Assigned task.
The listing below should be printed again word for word, without any images.

Data extract.
######

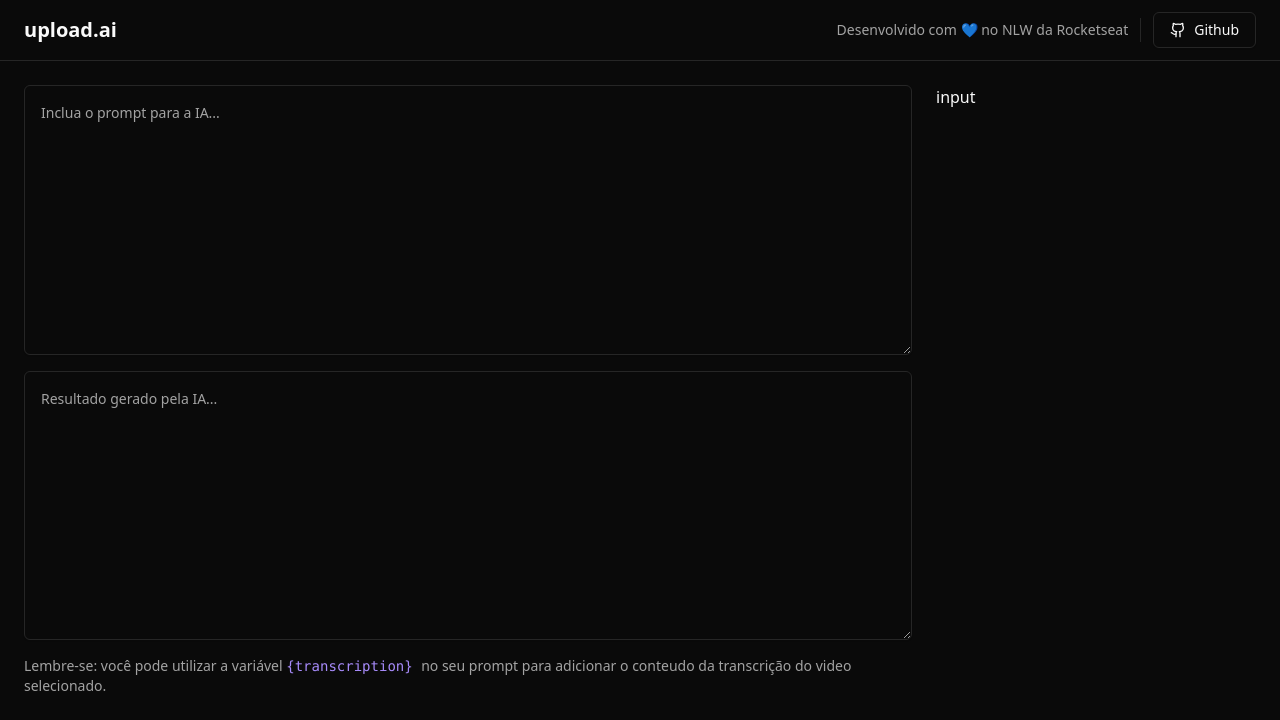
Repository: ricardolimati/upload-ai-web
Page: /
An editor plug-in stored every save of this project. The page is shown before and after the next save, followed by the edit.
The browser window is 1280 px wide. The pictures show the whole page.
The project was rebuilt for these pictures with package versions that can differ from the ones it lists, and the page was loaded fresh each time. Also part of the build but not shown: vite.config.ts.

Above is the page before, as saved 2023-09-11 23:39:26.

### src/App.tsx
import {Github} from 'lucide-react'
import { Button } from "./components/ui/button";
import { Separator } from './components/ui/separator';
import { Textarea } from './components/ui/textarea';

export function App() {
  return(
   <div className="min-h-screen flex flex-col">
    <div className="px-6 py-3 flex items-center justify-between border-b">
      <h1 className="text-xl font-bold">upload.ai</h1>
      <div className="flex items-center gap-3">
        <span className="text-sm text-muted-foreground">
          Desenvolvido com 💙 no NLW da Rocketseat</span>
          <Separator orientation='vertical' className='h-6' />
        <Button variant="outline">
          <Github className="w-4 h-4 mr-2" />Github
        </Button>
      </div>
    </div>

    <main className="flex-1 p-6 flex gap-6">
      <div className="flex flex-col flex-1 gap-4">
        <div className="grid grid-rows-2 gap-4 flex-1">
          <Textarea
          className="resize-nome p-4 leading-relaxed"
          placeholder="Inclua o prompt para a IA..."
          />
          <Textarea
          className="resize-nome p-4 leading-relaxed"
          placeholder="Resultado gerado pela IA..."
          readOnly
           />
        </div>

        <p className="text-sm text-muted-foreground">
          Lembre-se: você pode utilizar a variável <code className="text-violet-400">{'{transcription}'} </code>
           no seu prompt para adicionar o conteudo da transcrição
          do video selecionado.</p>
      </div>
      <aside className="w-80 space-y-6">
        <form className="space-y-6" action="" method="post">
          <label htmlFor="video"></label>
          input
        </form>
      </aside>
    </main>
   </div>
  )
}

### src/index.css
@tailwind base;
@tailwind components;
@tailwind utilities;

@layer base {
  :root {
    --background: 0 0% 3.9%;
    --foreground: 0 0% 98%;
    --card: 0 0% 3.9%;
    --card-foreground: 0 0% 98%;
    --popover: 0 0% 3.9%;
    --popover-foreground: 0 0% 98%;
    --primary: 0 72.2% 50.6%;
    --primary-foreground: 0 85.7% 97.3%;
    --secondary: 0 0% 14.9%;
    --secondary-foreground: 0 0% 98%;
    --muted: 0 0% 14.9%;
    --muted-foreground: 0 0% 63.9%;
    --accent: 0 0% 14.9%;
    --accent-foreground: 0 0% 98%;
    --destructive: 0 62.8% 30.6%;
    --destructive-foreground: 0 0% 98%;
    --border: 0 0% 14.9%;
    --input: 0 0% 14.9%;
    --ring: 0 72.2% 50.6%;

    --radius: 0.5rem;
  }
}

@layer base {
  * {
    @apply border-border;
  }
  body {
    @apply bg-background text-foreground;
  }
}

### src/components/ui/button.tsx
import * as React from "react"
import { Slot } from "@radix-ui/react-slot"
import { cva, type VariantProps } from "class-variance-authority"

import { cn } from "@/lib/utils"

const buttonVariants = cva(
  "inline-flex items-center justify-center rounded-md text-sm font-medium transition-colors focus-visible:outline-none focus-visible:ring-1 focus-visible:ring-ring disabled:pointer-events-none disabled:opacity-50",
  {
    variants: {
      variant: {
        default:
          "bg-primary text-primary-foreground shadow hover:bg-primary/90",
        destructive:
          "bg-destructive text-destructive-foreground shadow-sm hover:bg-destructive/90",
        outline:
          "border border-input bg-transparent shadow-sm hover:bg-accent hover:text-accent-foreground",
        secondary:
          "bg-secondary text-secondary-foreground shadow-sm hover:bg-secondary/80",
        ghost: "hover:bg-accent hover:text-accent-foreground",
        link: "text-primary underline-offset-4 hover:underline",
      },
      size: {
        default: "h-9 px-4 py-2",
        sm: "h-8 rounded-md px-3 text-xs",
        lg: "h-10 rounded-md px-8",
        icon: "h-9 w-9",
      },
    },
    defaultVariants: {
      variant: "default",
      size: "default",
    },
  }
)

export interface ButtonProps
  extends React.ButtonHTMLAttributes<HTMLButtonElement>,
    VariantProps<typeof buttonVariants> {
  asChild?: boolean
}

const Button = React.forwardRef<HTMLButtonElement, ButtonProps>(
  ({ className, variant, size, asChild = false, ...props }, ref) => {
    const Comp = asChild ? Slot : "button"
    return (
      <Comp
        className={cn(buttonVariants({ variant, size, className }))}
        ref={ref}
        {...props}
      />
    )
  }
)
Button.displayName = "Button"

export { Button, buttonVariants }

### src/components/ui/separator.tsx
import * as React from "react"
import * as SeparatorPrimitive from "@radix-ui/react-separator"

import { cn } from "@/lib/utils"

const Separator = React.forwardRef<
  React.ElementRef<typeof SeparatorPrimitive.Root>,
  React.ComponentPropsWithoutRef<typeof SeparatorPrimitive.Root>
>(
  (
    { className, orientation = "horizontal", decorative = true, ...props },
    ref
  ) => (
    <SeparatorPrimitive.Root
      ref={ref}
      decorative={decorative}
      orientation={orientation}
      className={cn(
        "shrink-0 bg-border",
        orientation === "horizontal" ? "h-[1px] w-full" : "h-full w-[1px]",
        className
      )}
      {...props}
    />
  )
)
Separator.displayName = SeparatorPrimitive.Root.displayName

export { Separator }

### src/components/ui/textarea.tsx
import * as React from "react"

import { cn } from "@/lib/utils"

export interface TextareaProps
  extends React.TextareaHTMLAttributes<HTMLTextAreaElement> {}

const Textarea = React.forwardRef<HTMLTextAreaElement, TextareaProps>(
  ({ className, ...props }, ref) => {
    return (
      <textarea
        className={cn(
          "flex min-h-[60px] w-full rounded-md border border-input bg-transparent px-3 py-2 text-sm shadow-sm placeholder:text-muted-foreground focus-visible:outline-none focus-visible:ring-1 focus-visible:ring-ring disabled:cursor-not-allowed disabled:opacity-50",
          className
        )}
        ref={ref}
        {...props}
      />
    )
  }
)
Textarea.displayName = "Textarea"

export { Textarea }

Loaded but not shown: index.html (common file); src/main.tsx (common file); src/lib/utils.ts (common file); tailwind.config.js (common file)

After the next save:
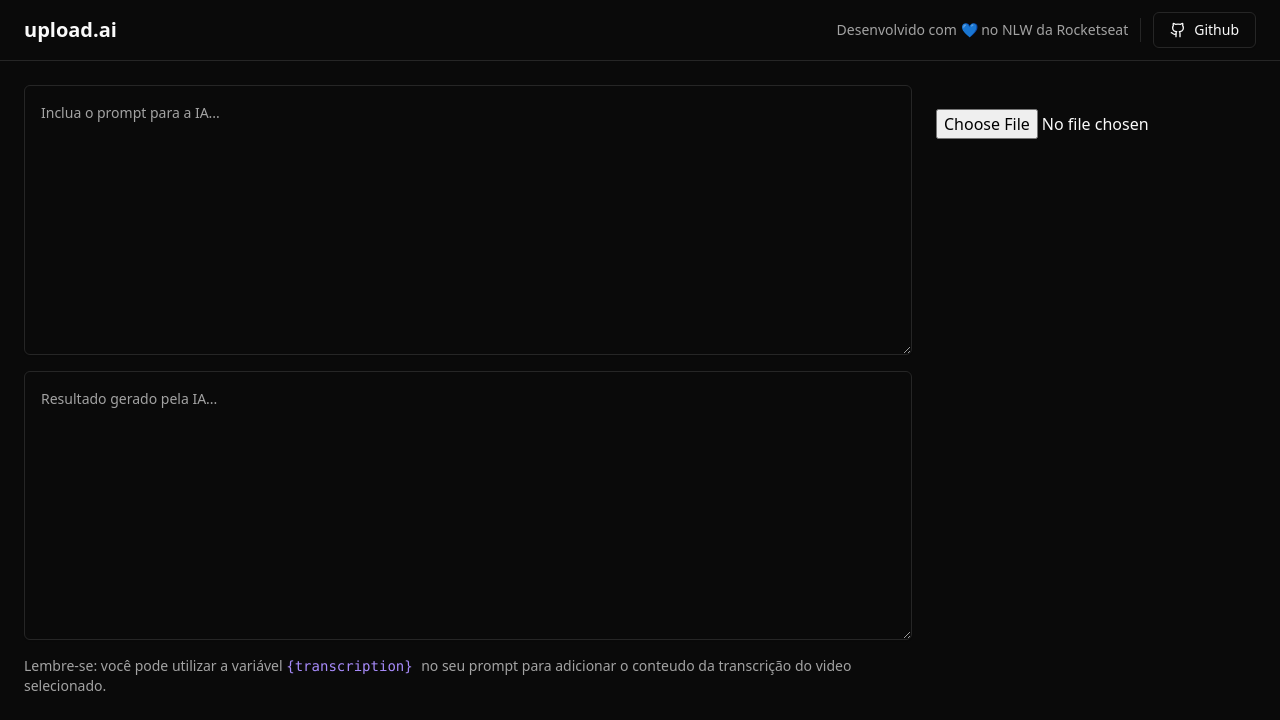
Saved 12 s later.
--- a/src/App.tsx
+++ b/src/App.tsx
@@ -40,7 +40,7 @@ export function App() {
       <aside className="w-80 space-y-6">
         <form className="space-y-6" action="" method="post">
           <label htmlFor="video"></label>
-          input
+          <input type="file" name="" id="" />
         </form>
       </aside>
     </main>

######

Answer to the exercise.
Repository: ricardolimati/upload-ai-web
Page: /
An editor plug-in stored every save of this project. The page is shown before and after the next save, followed by the edit.
The browser window is 1280 px wide. The pictures show the whole page.
The project was rebuilt for these pictures with package versions that can differ from the ones it lists, and the page was loaded fresh each time. Also part of the build but not shown: vite.config.ts.

Above is the page before, as saved 2023-09-11 23:39:26.

### src/App.tsx
import {Github} from 'lucide-react'
import { Button } from "./components/ui/button";
import { Separator } from './components/ui/separator';
import { Textarea } from './components/ui/textarea';

export function App() {
  return(
   <div className="min-h-screen flex flex-col">
    <div className="px-6 py-3 flex items-center justify-between border-b">
      <h1 className="text-xl font-bold">upload.ai</h1>
      <div className="flex items-center gap-3">
        <span className="text-sm text-muted-foreground">
          Desenvolvido com 💙 no NLW da Rocketseat</span>
          <Separator orientation='vertical' className='h-6' />
        <Button variant="outline">
          <Github className="w-4 h-4 mr-2" />Github
        </Button>
      </div>
    </div>

    <main className="flex-1 p-6 flex gap-6">
      <div className="flex flex-col flex-1 gap-4">
        <div className="grid grid-rows-2 gap-4 flex-1">
          <Textarea
          className="resize-nome p-4 leading-relaxed"
          placeholder="Inclua o prompt para a IA..."
          />
          <Textarea
          className="resize-nome p-4 leading-relaxed"
          placeholder="Resultado gerado pela IA..."
          readOnly
           />
        </div>

        <p className="text-sm text-muted-foreground">
          Lembre-se: você pode utilizar a variável <code className="text-violet-400">{'{transcription}'} </code>
           no seu prompt para adicionar o conteudo da transcrição
          do video selecionado.</p>
      </div>
      <aside className="w-80 space-y-6">
        <form className="space-y-6" action="" method="post">
          <label htmlFor="video"></label>
          input
        </form>
      </aside>
    </main>
   </div>
  )
}

### src/index.css
@tailwind base;
@tailwind components;
@tailwind utilities;

@layer base {
  :root {
    --background: 0 0% 3.9%;
    --foreground: 0 0% 98%;
    --card: 0 0% 3.9%;
    --card-foreground: 0 0% 98%;
    --popover: 0 0% 3.9%;
    --popover-foreground: 0 0% 98%;
    --primary: 0 72.2% 50.6%;
    --primary-foreground: 0 85.7% 97.3%;
    --secondary: 0 0% 14.9%;
    --secondary-foreground: 0 0% 98%;
    --muted: 0 0% 14.9%;
    --muted-foreground: 0 0% 63.9%;
    --accent: 0 0% 14.9%;
    --accent-foreground: 0 0% 98%;
    --destructive: 0 62.8% 30.6%;
    --destructive-foreground: 0 0% 98%;
    --border: 0 0% 14.9%;
    --input: 0 0% 14.9%;
    --ring: 0 72.2% 50.6%;

    --radius: 0.5rem;
  }
}

@layer base {
  * {
    @apply border-border;
  }
  body {
    @apply bg-background text-foreground;
  }
}

### src/components/ui/button.tsx
import * as React from "react"
import { Slot } from "@radix-ui/react-slot"
import { cva, type VariantProps } from "class-variance-authority"

import { cn } from "@/lib/utils"

const buttonVariants = cva(
  "inline-flex items-center justify-center rounded-md text-sm font-medium transition-colors focus-visible:outline-none focus-visible:ring-1 focus-visible:ring-ring disabled:pointer-events-none disabled:opacity-50",
  {
    variants: {
      variant: {
        default:
          "bg-primary text-primary-foreground shadow hover:bg-primary/90",
        destructive:
          "bg-destructive text-destructive-foreground shadow-sm hover:bg-destructive/90",
        outline:
          "border border-input bg-transparent shadow-sm hover:bg-accent hover:text-accent-foreground",
        secondary:
          "bg-secondary text-secondary-foreground shadow-sm hover:bg-secondary/80",
        ghost: "hover:bg-accent hover:text-accent-foreground",
        link: "text-primary underline-offset-4 hover:underline",
      },
      size: {
        default: "h-9 px-4 py-2",
        sm: "h-8 rounded-md px-3 text-xs",
        lg: "h-10 rounded-md px-8",
        icon: "h-9 w-9",
      },
    },
    defaultVariants: {
      variant: "default",
      size: "default",
    },
  }
)

export interface ButtonProps
  extends React.ButtonHTMLAttributes<HTMLButtonElement>,
    VariantProps<typeof buttonVariants> {
  asChild?: boolean
}

const Button = React.forwardRef<HTMLButtonElement, ButtonProps>(
  ({ className, variant, size, asChild = false, ...props }, ref) => {
    const Comp = asChild ? Slot : "button"
    return (
      <Comp
        className={cn(buttonVariants({ variant, size, className }))}
        ref={ref}
        {...props}
      />
    )
  }
)
Button.displayName = "Button"

export { Button, buttonVariants }

### src/components/ui/separator.tsx
import * as React from "react"
import * as SeparatorPrimitive from "@radix-ui/react-separator"

import { cn } from "@/lib/utils"

const Separator = React.forwardRef<
  React.ElementRef<typeof SeparatorPrimitive.Root>,
  React.ComponentPropsWithoutRef<typeof SeparatorPrimitive.Root>
>(
  (
    { className, orientation = "horizontal", decorative = true, ...props },
    ref
  ) => (
    <SeparatorPrimitive.Root
      ref={ref}
      decorative={decorative}
      orientation={orientation}
      className={cn(
        "shrink-0 bg-border",
        orientation === "horizontal" ? "h-[1px] w-full" : "h-full w-[1px]",
        className
      )}
      {...props}
    />
  )
)
Separator.displayName = SeparatorPrimitive.Root.displayName

export { Separator }

### src/components/ui/textarea.tsx
import * as React from "react"

import { cn } from "@/lib/utils"

export interface TextareaProps
  extends React.TextareaHTMLAttributes<HTMLTextAreaElement> {}

const Textarea = React.forwardRef<HTMLTextAreaElement, TextareaProps>(
  ({ className, ...props }, ref) => {
    return (
      <textarea
        className={cn(
          "flex min-h-[60px] w-full rounded-md border border-input bg-transparent px-3 py-2 text-sm shadow-sm placeholder:text-muted-foreground focus-visible:outline-none focus-visible:ring-1 focus-visible:ring-ring disabled:cursor-not-allowed disabled:opacity-50",
          className
        )}
        ref={ref}
        {...props}
      />
    )
  }
)
Textarea.displayName = "Textarea"

export { Textarea }

Loaded but not shown: index.html (common file); src/main.tsx (common file); src/lib/utils.ts (common file); tailwind.config.js (common file)

After the next save:
Saved 12 s later.
--- a/src/App.tsx
+++ b/src/App.tsx
@@ -40,7 +40,7 @@ export function App() {
       <aside className="w-80 space-y-6">
         <form className="space-y-6" action="" method="post">
           <label htmlFor="video"></label>
-          input
+          <input type="file" name="" id="" />
         </form>
       </aside>
     </main>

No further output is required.